[Start of section]

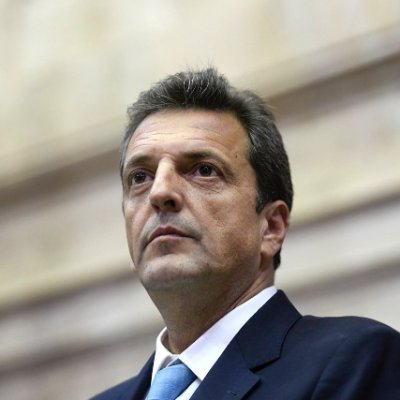
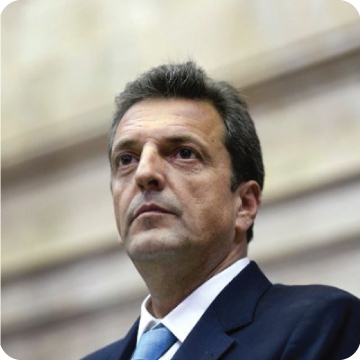
pantalla Votar casi terminada

diff --git a/app/components/ScrollerFixed.tsx b/app/components/ScrollerFixed.tsx
@@ -1,5 +1,6 @@
 'use client'
-import { CSSProperties, Dispatch, SetStateAction, useState } from "react";
+import Error from "next/error";
+import { CSSProperties, Dispatch, SetStateAction, useEffect, useState } from "react";
 
 type voteDouble = {
     big : number,
@@ -11,52 +12,90 @@ const enum numberPart {
     small = "small",
 }
 
-export default function ScrollerFixed({theme, votes} : {theme : CSSProperties, votes : number}) {
-    const [currentSelected, setCurrentSelected] = useState<voteDouble>({big: 35, small: 3});
+export default function ScrollerFixed({theme, votes,candidateId, initialVotes} : {theme : CSSProperties, votes : (candidateId : number, voteValue : number)=> void, candidateId : number, initialVotes : number}) {
+    const [currentSelected, setCurrentSelected] = useState<voteDouble>({big: initialVotes-(initialVotes%1), small: (initialVotes%1)*10});
     
-
-    votes = currentSelected.big + currentSelected.small/100;
-    
-
     const handlePlusButton = (setter : Dispatch<SetStateAction<voteDouble>>, numberPart : numberPart) => {
         
-        if (currentSelected[numberPart] < 100) {
-            setter(prevState => ({...prevState, [numberPart]: prevState[numberPart] + 1}));
+        var newVoteValue = currentSelected.big + currentSelected.small/100;
+        if(numberPart == "big"){
+           newVoteValue = newVoteValue + 1;
         } else {
-            setter(prevState => ({...prevState, [numberPart]: 0}));
+            newVoteValue = newVoteValue + 0.01;
         }
+        try {
+            console.log('sending vote' + newVoteValue)
+            votes(candidateId, newVoteValue);
+            if (numberPart == "big") {
+                setter(prevState => ({...prevState, big: prevState.big + 1}));
+            }
+            else {
+                if(currentSelected.small == 99)
+                {
+                    return;
+                }
+                setter(prevState => ({...prevState, small: prevState.small + 1}));
+            }
+        }catch(error)
+        {
+            console.log(error)
+        }
+        
+
     }
 
-    const handleMinusButton = (value: number, setter : Dispatch<SetStateAction<voteDouble>>, numberPart : numberPart ) => {
-        if (value > 0) {
+    const handleMinusButton =  (setter : Dispatch<SetStateAction<voteDouble>>, numberPart : numberPart ) => {
+        if(currentSelected.small == 0 && numberPart == "small"){
+            return;
+        }
+        if(currentSelected.big == 0 && numberPart == "big"){
+            return;
+        }
+        var newVoteValue = currentSelected.big + currentSelected.small/100;
+        if(numberPart == "big"){
+           newVoteValue = newVoteValue - 1;
+        } else {
+            newVoteValue = newVoteValue - 0.01;
+        }
+        try {
+            votes(candidateId, newVoteValue);
+        }catch(error)
+        {
+            console.log(error);
+        }
+        if (numberPart == "big") {
+            setter(prevState => ({...prevState, big: prevState.big - 1}));
+        }
+        else {
             setter(prevState => ({...prevState, small: prevState.small - 1}));
-        } else {
-            setter(prevState => ({...prevState, small: 99, big: prevState.big - 1}));
         }
     }
 
-    function MinusButton({currentSelected, setter, numberPart} : {currentSelected: number, setter : Dispatch<SetStateAction<voteDouble>>,numberPart : numberPart}){
+    function MinusButton({setter, numberPart} : { setter : Dispatch<SetStateAction<voteDouble>>,numberPart : numberPart}){
         return(
-            <button className="p-2 border " onClick={e => handleMinusButton(currentSelected, setter, numberPart)}>-</button>
+            <button className="px-8 py-1 border-2 rounded-md" onClick={e => handleMinusButton(setter, numberPart) } style={{borderColor : theme.color}}>-</button>
         )
     }
-    function PlusButton({currentSelected, setter, numberPart} : {currentSelected: number, setter : Dispatch<SetStateAction<voteDouble>>, numberPart : numberPart}){
+    function PlusButton({ setter, numberPart} : { setter : Dispatch<SetStateAction<voteDouble>>, numberPart : numberPart}){
         return(
-            <button className="p-2 border " onClick={e => handlePlusButton(setter, numberPart)}>+</button>
+            <button className="px-8 py-1 border-2 rounded-md" onClick={e => handlePlusButton(setter, numberPart)} style={{borderColor : theme.color}}>+</button>
         )
     }
 
     return (
-        <div className="flex flex-grow justify-center items-center" style={{...theme}}>
-            <div className="p-4">
-            <PlusButton currentSelected={currentSelected.big} setter={setCurrentSelected} numberPart={numberPart.big}/>
+        <div className="flex flex-grow justify-center items-center text-xl" style={{...theme}}>
+            <div className="p-1">
+            <PlusButton  setter={setCurrentSelected} numberPart={numberPart.big}/>
             <p className="p-4">{currentSelected.big}</p>
-            <MinusButton currentSelected={currentSelected.big} setter={setCurrentSelected} numberPart={numberPart.big}/>
+            <MinusButton  setter={setCurrentSelected} numberPart={numberPart.big}/>
             </div>
-            <div>
-            <PlusButton currentSelected={currentSelected.small} setter={setCurrentSelected} numberPart={numberPart.small}/>
-            <p  className="p-4">{currentSelected.small}</p>
-            <MinusButton currentSelected={currentSelected.small} setter={setCurrentSelected} numberPart={numberPart.small}/>
+            <div className="">
+            <p className="m-0 text-xl">,</p>
+            </div>
+            <div className="p-1">
+            <PlusButton setter={setCurrentSelected} numberPart={numberPart.small}/>
+            <p  className="p-4">{currentSelected.small-(currentSelected.small%1)}</p>
+            <MinusButton setter={setCurrentSelected} numberPart={numberPart.small}/>
             </div>
         </div>
     )

diff --git a/app/page.tsx b/app/page.tsx
@@ -5,7 +5,9 @@ import Image, { StaticImageData } from "next/image";
 import Icono_Milei from '../public/Icono_Milei.jpg';
 import Icono_Bullrich from '../public/Icono_Bullrich.jpg';
 import Icono_Massa from '../public/Icono_Massa.jpg';
-import Scroller from "./components/Scroller";
+import Icono_Bregman from '../public/Icono_Bregman.png';
+import Icono_Schiaretti from '../public/Icono_Schiaretti.png';
+
 
 const mileiTheme = {
   color: '#FF00C8',
@@ -16,6 +18,12 @@ const patoTheme = {
 const massaTheme = {
   color: '#38bdf8',
 }
+const BregmanTheme = {
+  color: '#f87171',
+}
+const schiarettiTheme = {
+  color: '#6ee7b7',
+}
 
 type CandidateType = {
   CandidateName: string,
@@ -23,7 +31,8 @@ type CandidateType = {
   theme: {
     color: string,
   }
-  votes : number
+  initialVotes : number,
+  
 }
 
 
@@ -32,36 +41,113 @@ const CandidateList : CandidateType[] = [
     CandidateName: "Javier Milei",
     ImageUrl: Icono_Milei,
     theme: mileiTheme,
-    votes: 0.00,
+    initialVotes : 32.5,
+    
   },
   {
     CandidateName: "Patricia Bullrich",
     ImageUrl: Icono_Bullrich,
     theme: patoTheme,
-    votes: 0.00,
+    initialVotes : 27.6,
   },
   {
     CandidateName: "Sergio Massa",
     ImageUrl: Icono_Massa,
     theme: massaTheme,
-    votes: 0.00,
+    initialVotes : 26.5,
+  },
+  {
+    CandidateName: "Myriam Bregman",
+    ImageUrl: Icono_Bregman,
+    theme: BregmanTheme,
+    initialVotes : 5.2,
+  },
+  {
+    CandidateName: "Juan Schiaretti",
+    ImageUrl: Icono_Schiaretti,
+    theme: schiarettiTheme,
+    initialVotes : 4.2,
   },
 ]
 
+type voteType = {
+  CandidateId : number,
+  VoteValue : number,
+  
+}
+
+const CandidateVote : voteType[] = [
+  {
+    CandidateId : 1,
+    VoteValue : 0.00,
+  },
+  {
+    CandidateId : 2,
+    VoteValue : 0.00,
+  },
+  {
+    CandidateId : 3,
+    VoteValue : 0.00,
+  },
+  {
+    CandidateId : 4,
+    VoteValue : 0.00,
+  },
+  {
+    CandidateId : 5,
+    VoteValue : 0.00,
+  },
+]
+
+CandidateVote.forEach((candidate,index) => {
+  candidate.VoteValue = CandidateList[index].initialVotes
+});
 
 
 export default function Hub(){
 
- let  InitialVoteValue  = 0.00
- CandidateList.forEach(candidate =>  InitialVoteValue += candidate.votes);
-  
- 
-  
-  
-   
-  function handleVote(){
+  const [vote, setVote] = useState<voteType[]>(CandidateVote)
 
+   
+
+  function handleVote(CandidateId : number, VoteValue : number){
+    console.log('i  got ' + VoteValue + 'from ' + CandidateId)
+    var res = 0
+    vote.forEach(candidate => { // sumo los votos de todos los candidatos
+      if(candidate.CandidateId !== CandidateId)
+      {
+        res = res + candidate.VoteValue
+      }
+    })
+    
+    res = res + VoteValue // sumo el voto que se quiere agregar
+    console.log(res + ' es el resultado')
+    if (res  <= 100 && res >= 0){ // verifico que no se pase de 100 o a los negativos
+      const nextVotes = vote.map((candidate) => {
+        if(candidate.CandidateId === CandidateId)
+        {
+          return {
+            ...candidate,
+            VoteValue : VoteValue,
+          }
+        } else {
+          return candidate
+        }
+      });
+      
+      setVote(nextVotes)
+      
+    } else {
+      console.log('no se puede votar')
+      if(res > 100){
+        throw new Error('Te pasaste por' + (res - 100) + '%')
+      }
+      if(res < 0){
+        throw new Error('los votos no pueden ser negativos')
+      }
+   }
   }
+
 
     return(
         <main className="container">
@@ -69,17 +155,20 @@ export default function Hub(){
             <button className="border-solid border-2 p-1 ">Crea tu Propio Prode</button>
             <h1>Hub</h1>
           </div>
-            <div className="flex flex-col gap-4  max-w-full  ">
+            <div className="flex flex-col gap-4    p-2">
               
               {CandidateList.map((candidate,index) => {
                 return(
-                  <Candidate key={index} CandidateName={candidate.CandidateName} ImageUrl={candidate.ImageUrl} theme={candidate.theme} votes={candidate.votes}/>
+                  <Candidate key={index} CandidateName={candidate.CandidateName} ImageUrl={candidate.ImageUrl} theme={candidate.theme} candidateId={vote[index].CandidateId} votes={handleVote} initialVotes={candidate.initialVotes}/>
                 )
               }
             )}  
             </div>
             <div>
               <h1 className=" text-red-700 text-center">Te Pasaste por 15%</h1>
+            </div>
+            <div className="flex w-full  justify-center items-center">
+              <button className="border-solid border-2 p-1">Enviar</button>
             </div>
         </main>
     )

diff --git a/app/components/Candidate.tsx b/app/components/Candidate.tsx
@@ -5,15 +5,20 @@ import ScrollerFixed from './ScrollerFixed'
 import { CSSProperties } from 'react'
 
 
-export default function Candidate({CandidateName,ImageUrl, theme, votes} : {CandidateName: string, ImageUrl: StaticImageData, theme : CSSProperties, votes : number}){
+export default function Candidate({CandidateName,ImageUrl, theme, votes, candidateId, initialVotes} : {CandidateName: string, ImageUrl: StaticImageData, theme : CSSProperties, votes : (candidateId : number, VoteValue : number) => void , candidateId : number, initialVotes : number}){
     return(
           <div className="text-center">
-            <h1>{CandidateName}</h1>
+            
             <div className='flex flex-row justify-around p-2 '>
-                <Image src={ImageUrl} alt={CandidateName} style={{maxWidth:'50%', height : '100%'}}/>
-                <ScrollerFixed theme={theme} votes={votes}/>
+                
+                <Image className='border-b-7' src={ImageUrl} alt={CandidateName} layout='responsive' style={{maxWidth:'100%', height : '100%', borderBottomColor : theme.color }}/>
+                <div className='flex-shrink '>
+                <h1>{CandidateName}</h1>
+                <ScrollerFixed theme={theme} votes={votes} candidateId={candidateId} initialVotes={initialVotes}/>
+                </div>
+                
             </div>
             
           </div> 
-    )
+    ) 
 }

diff --git a/tailwind.config.ts b/tailwind.config.ts
@@ -16,6 +16,9 @@ const config: Config = {
         'gradient-conic':
           'conic-gradient(from 180deg at 50% 50%, var(--tw-gradient-stops))',
       },
+      borderWidth: {
+        '7' : '7.75'
+      },
     },
   },
   plugins: [],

[End of section]

## [Assignment]
Wherever "public" appears in the listing, report the line it is on.

## [Reply to the task]
 import Icono_Milei from '../public/Icono_Milei.jpg';
 import Icono_Bullrich from '../public/Icono_Bullrich.jpg';
 import Icono_Massa from '../public/Icono_Massa.jpg';
+import Icono_Bregman from '../public/Icono_Bregman.png';
+import Icono_Schiaretti from '../public/Icono_Schiaretti.png';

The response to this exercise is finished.